What is needed: Type the entries out once more. Match them exactly.
=== Data supplied ===
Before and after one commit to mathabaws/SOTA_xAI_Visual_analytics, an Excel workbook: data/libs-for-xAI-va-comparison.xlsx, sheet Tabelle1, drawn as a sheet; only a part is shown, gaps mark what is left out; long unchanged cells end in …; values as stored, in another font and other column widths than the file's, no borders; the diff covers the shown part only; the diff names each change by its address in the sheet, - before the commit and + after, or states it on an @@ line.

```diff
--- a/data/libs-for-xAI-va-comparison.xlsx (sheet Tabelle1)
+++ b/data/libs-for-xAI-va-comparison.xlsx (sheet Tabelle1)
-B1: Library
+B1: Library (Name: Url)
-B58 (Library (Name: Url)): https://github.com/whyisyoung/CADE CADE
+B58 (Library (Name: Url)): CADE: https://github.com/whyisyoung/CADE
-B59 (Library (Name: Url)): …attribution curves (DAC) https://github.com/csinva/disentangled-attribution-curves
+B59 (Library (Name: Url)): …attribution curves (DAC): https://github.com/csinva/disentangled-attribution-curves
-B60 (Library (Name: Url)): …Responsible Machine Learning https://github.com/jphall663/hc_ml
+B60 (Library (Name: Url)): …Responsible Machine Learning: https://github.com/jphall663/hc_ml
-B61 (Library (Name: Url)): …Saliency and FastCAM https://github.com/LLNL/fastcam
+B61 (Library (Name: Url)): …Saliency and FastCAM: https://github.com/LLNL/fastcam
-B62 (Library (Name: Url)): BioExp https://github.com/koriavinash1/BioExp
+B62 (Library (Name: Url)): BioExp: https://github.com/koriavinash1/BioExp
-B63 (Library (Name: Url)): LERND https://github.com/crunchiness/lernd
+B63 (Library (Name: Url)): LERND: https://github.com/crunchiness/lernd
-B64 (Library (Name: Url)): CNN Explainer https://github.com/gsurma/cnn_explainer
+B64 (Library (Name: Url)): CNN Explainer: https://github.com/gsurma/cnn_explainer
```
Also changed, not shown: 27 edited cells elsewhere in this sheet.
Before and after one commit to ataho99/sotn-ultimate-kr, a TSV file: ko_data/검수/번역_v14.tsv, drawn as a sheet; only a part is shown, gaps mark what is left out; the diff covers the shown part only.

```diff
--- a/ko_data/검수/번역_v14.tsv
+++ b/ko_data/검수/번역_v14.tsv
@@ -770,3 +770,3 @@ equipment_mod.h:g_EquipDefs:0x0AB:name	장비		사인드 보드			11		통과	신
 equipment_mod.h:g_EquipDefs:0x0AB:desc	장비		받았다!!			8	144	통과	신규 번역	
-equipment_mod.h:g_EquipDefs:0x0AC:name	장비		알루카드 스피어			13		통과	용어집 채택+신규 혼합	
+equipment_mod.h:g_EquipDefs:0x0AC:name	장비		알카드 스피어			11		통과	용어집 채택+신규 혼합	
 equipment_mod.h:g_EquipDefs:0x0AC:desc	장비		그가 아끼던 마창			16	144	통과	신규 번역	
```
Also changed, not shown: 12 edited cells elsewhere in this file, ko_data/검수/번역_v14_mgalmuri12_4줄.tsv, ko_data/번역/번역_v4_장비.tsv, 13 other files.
===
Task answer:
Before and after one commit to mathabaws/SOTA_xAI_Visual_analytics, an Excel workbook: data/libs-for-xAI-va-comparison.xlsx, sheet Tabelle1, drawn as a sheet; only a part is shown, gaps mark what is left out; long unchanged cells end in …; values as stored, in another font and other column widths than the file's, no borders; the diff covers the shown part only; the diff names each change by its address in the sheet, - before the commit and + after, or states it on an @@ line.

```diff
--- a/data/libs-for-xAI-va-comparison.xlsx (sheet Tabelle1)
+++ b/data/libs-for-xAI-va-comparison.xlsx (sheet Tabelle1)
-B1: Library
+B1: Library (Name: Url)
-B58 (Library (Name: Url)): https://github.com/whyisyoung/CADE CADE
+B58 (Library (Name: Url)): CADE: https://github.com/whyisyoung/CADE
-B59 (Library (Name: Url)): …attribution curves (DAC) https://github.com/csinva/disentangled-attribution-curves
+B59 (Library (Name: Url)): …attribution curves (DAC): https://github.com/csinva/disentangled-attribution-curves
-B60 (Library (Name: Url)): …Responsible Machine Learning https://github.com/jphall663/hc_ml
+B60 (Library (Name: Url)): …Responsible Machine Learning: https://github.com/jphall663/hc_ml
-B61 (Library (Name: Url)): …Saliency and FastCAM https://github.com/LLNL/fastcam
+B61 (Library (Name: Url)): …Saliency and FastCAM: https://github.com/LLNL/fastcam
-B62 (Library (Name: Url)): BioExp https://github.com/koriavinash1/BioExp
+B62 (Library (Name: Url)): BioExp: https://github.com/koriavinash1/BioExp
-B63 (Library (Name: Url)): LERND https://github.com/crunchiness/lernd
+B63 (Library (Name: Url)): LERND: https://github.com/crunchiness/lernd
-B64 (Library (Name: Url)): CNN Explainer https://github.com/gsurma/cnn_explainer
+B64 (Library (Name: Url)): CNN Explainer: https://github.com/gsurma/cnn_explainer
```
Also changed, not shown: 27 edited cells elsewhere in this sheet.
Before and after one commit to ataho99/sotn-ultimate-kr, a TSV file: ko_data/검수/번역_v14.tsv, drawn as a sheet; only a part is shown, gaps mark what is left out; the diff covers the shown part only.

```diff
--- a/ko_data/검수/번역_v14.tsv
+++ b/ko_data/검수/번역_v14.tsv
@@ -770,3 +770,3 @@ equipment_mod.h:g_EquipDefs:0x0AB:name	장비		사인드 보드			11		통과	신
 equipment_mod.h:g_EquipDefs:0x0AB:desc	장비		받았다!!			8	144	통과	신규 번역	
-equipment_mod.h:g_EquipDefs:0x0AC:name	장비		알루카드 스피어			13		통과	용어집 채택+신규 혼합	
+equipment_mod.h:g_EquipDefs:0x0AC:name	장비		알카드 스피어			11		통과	용어집 채택+신규 혼합	
 equipment_mod.h:g_EquipDefs:0x0AC:desc	장비		그가 아끼던 마창			16	144	통과	신규 번역	
```
Also changed, not shown: 12 edited cells elsewhere in this file, ko_data/검수/번역_v14_mgalmuri12_4줄.tsv, ko_data/번역/번역_v4_장비.tsv, 13 other files.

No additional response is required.